Temples use elephants to draw crowds, she explains, and solicit donations that are used to maintain the temples, but hardly any money earned by these elephants are used to provide them with even the most basic necessities of life.

"They're decorated in heavy ornaments, made to carry heavy idols of deity and paraded for hours on end to entertain people," she says. "There's something sinister about using these gentle giants to worship the same god who created them."

Temple elephants are often chained "24/7...enslaved in shackles, tortured and neglected forever," claims Iyer.

Almost all of the elephants in captivity - males, females and babies - have been captured from the wild, she says.

Upon seeing the above photo of the elephant in Sri Lanka trying to take off her chains, Iyer says: "[The] image is heartbreaking! The poor elephant has been traumatized, she has been ripped apart from her family and is struggling to free herself. It depicts the psychotic behavior typical of all captive elephants. This noble creature cannot speak human language but the picture is speaking the language of agony that this poor elephant is suffering."

The world, Iyer argues, should wake up to the atrocities being committed against temple elephants. "Tourists should become more aware of the harsh realities of these gentle giants before they donate," she says. "It's time to end elephant slavery and exploitation for profit and stop tarnishing the values and philosophies of ancient Hindu traditions that call for compassion and kindness towards all sentient beings."
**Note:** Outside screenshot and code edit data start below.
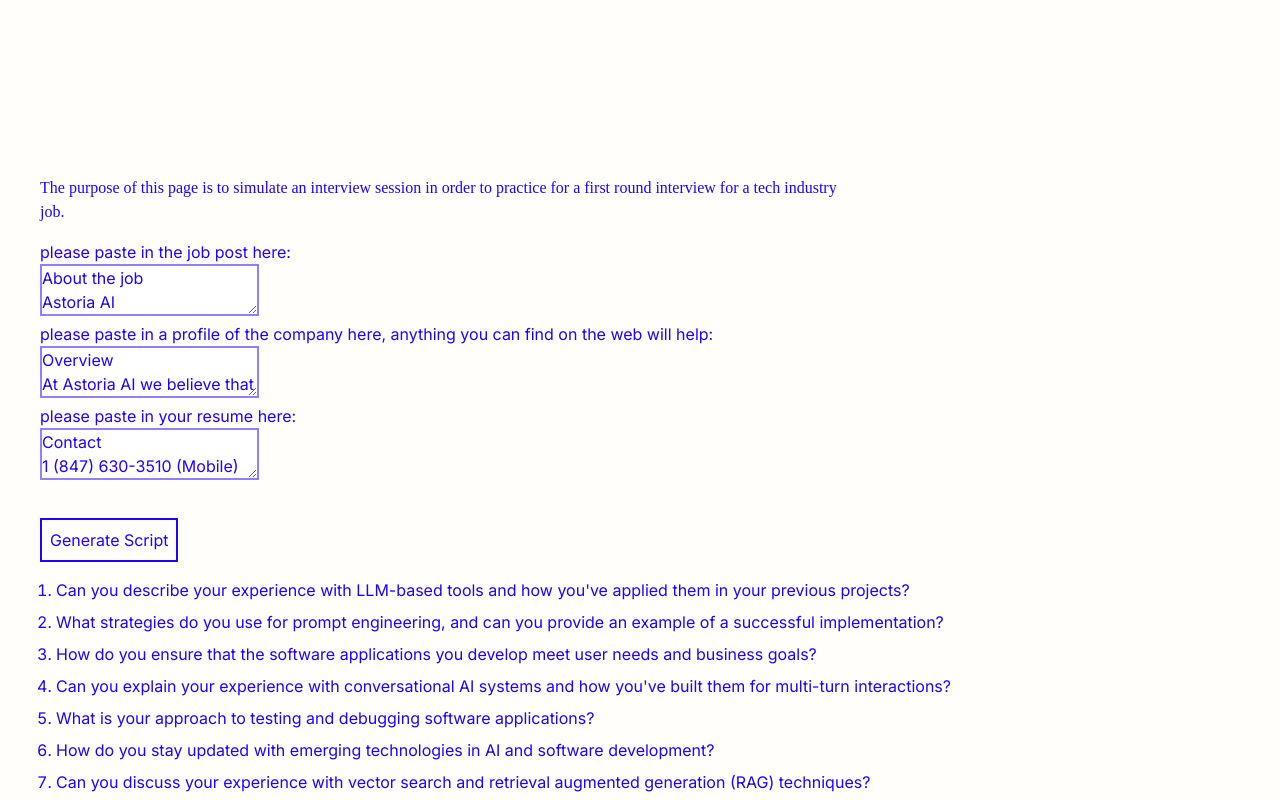
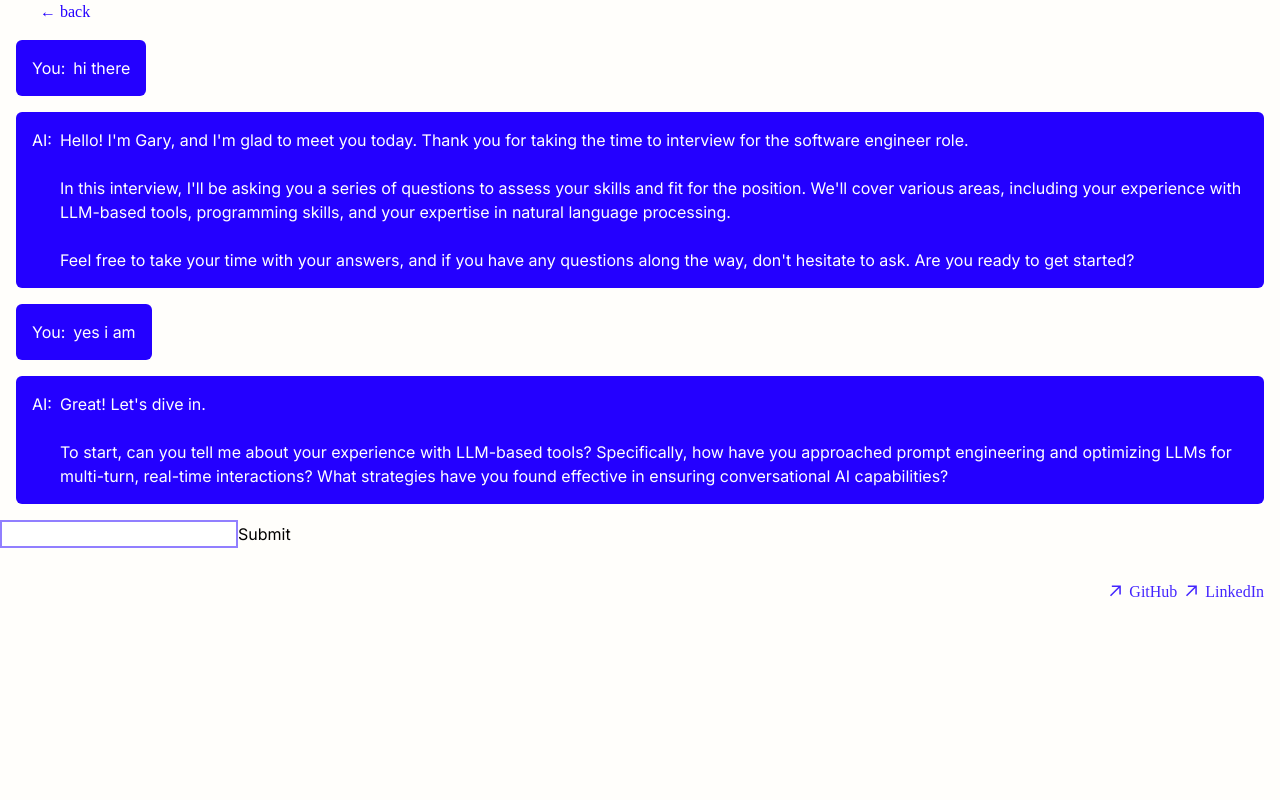
Before and after one commit to chedgo/home, a Next.js app: page /interview-practice in a window 1280 px wide. Shown: the top 800 px of the page. Built offline with nearby package versions, Linux system fonts and the light colour scheme; a web font is replaced by a local one.

Commit message:
better styling for chat

```diff
--- a/src/app/interview-practice/page.tsx
+++ b/src/app/interview-practice/page.tsx
@@ -4,7 +4,7 @@
 import { useGenerateQuestionList } from '@/hooks/useGenerateQuestionList';
 import { useChat } from 'ai/react';
 import { Question } from '@/types/Interviews';
-
+import { CoreMessage } from 'ai';
 const mockJobDescription = `About the job
 Astoria AI (http://www.astoria.ai) is an early-stage startup focused on building human-centered global talent intelligence platform powered by Artificial Intelligence. At Astoria AI we believe that people have indispensable human need to realize their full potential. Our mission is to help people to unlock their potential and help organizations to attract those people and build sustained practices of retaining motivated and most qualified talent.
 
@@ -219,70 +219,171 @@
 export const mockQuestions = [
   {
     text: "Can you describe your experience with LLM-based tools and how you've applied them in your previous projects?",
-    assessment: 'This question is asking about the candidate\'s experience with LLM-based tools and their ability to apply them in previous projects. It is assessing their knowledge and skills in this area.',
+    assessment:
+      "This question is asking about the candidate's experience with LLM-based tools and their ability to apply them in previous projects. It is assessing their knowledge and skills in this area.",
   },
   {
     text: 'What strategies do you use for prompt engineering, and can you provide an example of a successful implementation?',
-    assessment: 'This question is assessing the candidate\'s knowledge and skills in prompt engineering. It is asking them to explain their strategies and provide an example of a successful implementation.',
+    assessment:
+      "This question is assessing the candidate's knowledge and skills in prompt engineering. It is asking them to explain their strategies and provide an example of a successful implementation.",
   },
   {
     text: 'How do you ensure that the software applications you develop meet user needs and business goals?',
-    assessment: 'This question is assessing the candidate\'s ability to ensure that the software applications they develop meet user needs and business goals. It is asking them to explain their strategies and provide examples of how they have achieved this in previous projects.',
+    assessment:
+      "This question is assessing the candidate's ability to ensure that the software applications they develop meet user needs and business goals. It is asking them to explain their strategies and provide examples of how they have achieved this in previous projects.",
   },
   {
     text: "Can you explain your experience with conversational AI systems and how you've built them for multi-turn interactions?",
-    assessment: 'This question is assessing the candidate\'s experience with conversational AI systems and their ability to build them for multi-turn interactions. It is asking them to explain their strategies and provide examples of how they have achieved this in previous projects.',
+    assessment:
+      "This question is assessing the candidate's experience with conversational AI systems and their ability to build them for multi-turn interactions. It is asking them to explain their strategies and provide examples of how they have achieved this in previous projects.",
   },
   {
     text: 'What is your approach to testing and debugging software applications?',
-    assessment: 'This question is assessing the candidate\'s approach to testing and debugging software applications. It is asking them to explain their strategies and provide examples of how they have achieved this in previous projects.',
+    assessment:
+      "This question is assessing the candidate's approach to testing and debugging software applications. It is asking them to explain their strategies and provide examples of how they have achieved this in previous projects.",
   },
   {
     text: 'How do you stay updated with emerging technologies in AI and software development?',
-    assessment: 'This question is assessing the candidate\'s ability to stay updated with emerging technologies in AI and software development. It is asking them to explain their strategies and provide examples of how they have achieved this in previous projects.',
+    assessment:
+      "This question is assessing the candidate's ability to stay updated with emerging technologies in AI and software development. It is asking them to explain their strategies and provide examples of how they have achieved this in previous projects.",
   },
   {
     text: 'Can you discuss your experience with vector search and retrieval augmented generation (RAG) techniques?',
-    assessment: 'This question is assessing the candidate\'s experience with vector search and retrieval augmented generation (RAG) techniques. It is asking them to explain their strategies and provide examples of how they have achieved this in previous projects.',
+    assessment:
+      "This question is assessing the candidate's experience with vector search and retrieval augmented generation (RAG) techniques. It is asking them to explain their strategies and provide examples of how they have achieved this in previous projects.",
   },
   {
     text: 'What programming languages are you most comfortable with, and how have you used them in your past projects?',
-    assessment: 'This question is assessing the candidate\'s comfort level with different programming languages and their ability to use them in past projects. It is asking them to explain their comfort level and provide examples of how they have used them in previous projects.',
+    assessment:
+      "This question is assessing the candidate's comfort level with different programming languages and their ability to use them in past projects. It is asking them to explain their comfort level and provide examples of how they have used them in previous projects.",
   },
   {
     text: 'How do you prioritize tasks and manage your time when working on multiple projects?',
-    assessment: 'This question is assessing the candidate\'s ability to prioritize tasks and manage their time when working on multiple projects. It is asking them to explain their strategies and provide examples of how they have achieved this in previous projects.',
+    assessment:
+      "This question is assessing the candidate's ability to prioritize tasks and manage their time when working on multiple projects. It is asking them to explain their strategies and provide examples of how they have achieved this in previous projects.",
   },
   {
     text: 'Can you provide an example of a challenging problem you faced in software development and how you solved it?',
-    assessment: 'This question is assessing the candidate\'s ability to solve challenging problems in software development. It is asking them to explain their strategies and provide examples of how they have solved challenging problems in previous projects.',
+    assessment:
+      "This question is assessing the candidate's ability to solve challenging problems in software development. It is asking them to explain their strategies and provide examples of how they have solved challenging problems in previous projects.",
   },
   {
     text: 'How do you collaborate with product teams to ensure alignment on project scope?',
-    assessment: 'This question is assessing the candidate\'s ability to collaborate with product teams to ensure alignment on project scope. It is asking them to explain their strategies and provide examples of how they have achieved this in previous projects.',
+    assessment:
+      "This question is assessing the candidate's ability to collaborate with product teams to ensure alignment on project scope. It is asking them to explain their strategies and provide examples of how they have achieved this in previous projects.",
   },
 ] as Question[];
 export const mockData = true;
+
+interface MessageProps {
+  message: CoreMessage;
+}
+
+const Message = ({ message }: MessageProps) => {
+  const renderContent = (content: CoreMessage['content']) => {
+    if (typeof content === 'string') {
+      return <div className="whitespace-pre-wrap -mt-6 pt-6">{content}</div>;
+    }
+
+    if (Array.isArray(content)) {
+      return content.map((part, index) => {
+        switch (part.type) {
+          case 'text':
+            return (
+              <div
+                key={index}
+                className="whitespace-pre-wrap indent-8 -mt-6 pt-6"
+              >
+                {part.text}
+              </div>
+            );
+          case 'image':
+            return (
+              <img
+                key={index}
+                src={
+                  part.image instanceof URL
+                    ? part.image.toString()
+                    : (part.image as string)
+                }
+                alt="Message attachment"
+                className="max-w-xs rounded-md my-2"
+              />
+            );
+          case 'tool-call':
+            return <span key={index}>Tool Call: {part.toolName}</span>;
+          case 'tool-result':
+            return (
+              <span key={index}>
+                Tool Result: {JSON.stringify(part.result)}
+              </span>
+            );
+          default:
+            return null;
+        }
+      });
+    }
+
+    return JSON.stringify(content);
+  };
+
+  return (
+    <div className="bg-primary text-white w-fit rounded-md p-4 mb-4 mx-4 flex gap-2">
+      <div> {message.role === 'user' ? 'You: ' : 'AI: '}</div>
+      <div> {renderContent(message.content)}</div>
+    </div>
+  );
+};
 
 interface InterviewSimulatorProps {
   questions: Question[];
 }
 const InterviewSimulator = ({ questions }: InterviewSimulatorProps) => {
   const filteredQuestions = questions.filter((q): q is Question => !!q?.text);
-  const { messages, input, handleInputChange, handleSubmit } = useChat({
+  const {
+    // messages,
+    input,
+    handleInputChange,
+    handleSubmit,
+  } = useChat({
     keepLastMessageOnError: true,
     api: '/api/chat',
     body: {
       questions: filteredQuestions,
     },
   });
+  const messages = [
+    {
+      id: '4ZgrKro',
+      createdAt: '2024-11-12T19:26:21.139Z',
+      role: 'user' as const,
+      content: 'hi there',
+    },
+    {
+      id: 'pM7f6BN',
+      role: 'assistant' as const,
+      content:
+        "Hello! I'm Gary, and I'm glad to meet you today. Thank you for taking the time to interview for the software engineer role. \n\nIn this interview, I'll be asking you a series of questions to assess your skills and fit for the position. We'll cover various areas, including your experience with LLM-based tools, programming skills, and your expertise in natural language processing. \n\nFeel free to take your time with your answers, and if you have any questions along the way, don't hesitate to ask. Are you ready to get started?",
+      createdAt: '2024-11-12T19:26:24.202Z',
+    },
+    {
+      id: '2ozPxyf',
+      createdAt: '2024-11-12T19:26:29.930Z',
+      role: 'user' as const,
+      content: 'yes i am',
+    },
+    {
+      id: '8WZzbs5',
+      role: 'assistant' as const,
+      content:
+        "Great! Let's dive in. \n\nTo start, can you tell me about your experience with LLM-based tools? Specifically, how have you approached prompt engineering and optimizing LLMs for multi-turn, real-time interactions? What strategies have you found effective in ensuring conversational AI capabilities?",
+      createdAt: '2024-11-12T19:26:30.577Z',
+    },
+  ];
   return (
     <>
       {messages.map((message) => (
-        <div key={message.id}>
-          {message.role === 'user' ? 'User: ' : 'AI: '}
-          {message.content}
-        </div>
+        <Message key={message.id} message={message} />
       ))}
 
       <form onSubmit={handleSubmit}>
@@ -306,7 +407,7 @@
     mockData ? mockCompanyProfile : ''
   );
   const [resume, setResume] = useState(mockData ? mockResume : '');
-  const [interviewStarted, setInterviewStarted] = useState(false);
+  const [interviewStarted, setInterviewStarted] = useState(true);
   const { fetchQuestionList, isLoading, questions } = useGenerateQuestionList();
 
   return interviewStarted ? (
@@ -391,14 +492,16 @@
         </ol>
       </div>
       {/* button to launch a the interview simulator, or regenerate the script */}
-    {  <div className="flex gap-4">
-        <div
-          className="border-2 border-primary text-primary mt-8 p-2 w-fit"
-          onClick={() => setInterviewStarted(true)}
-        >
-          Launch Interview
+      {
+        <div className="flex gap-4">
+          <div
+            className="border-2 border-primary text-primary mt-8 p-2 w-fit cursor-pointer"
+            onClick={() => setInterviewStarted(true)}
+          >
+            Launch Interview
+          </div>
         </div>
-      </div>}
+      }
     </div>
   );
 }
```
Iyer implores temple authorities "to look beyond the senseless torture of these sentient beings and do the right thing: Set her free!"

To find out more about "Gods In Shackles," go here.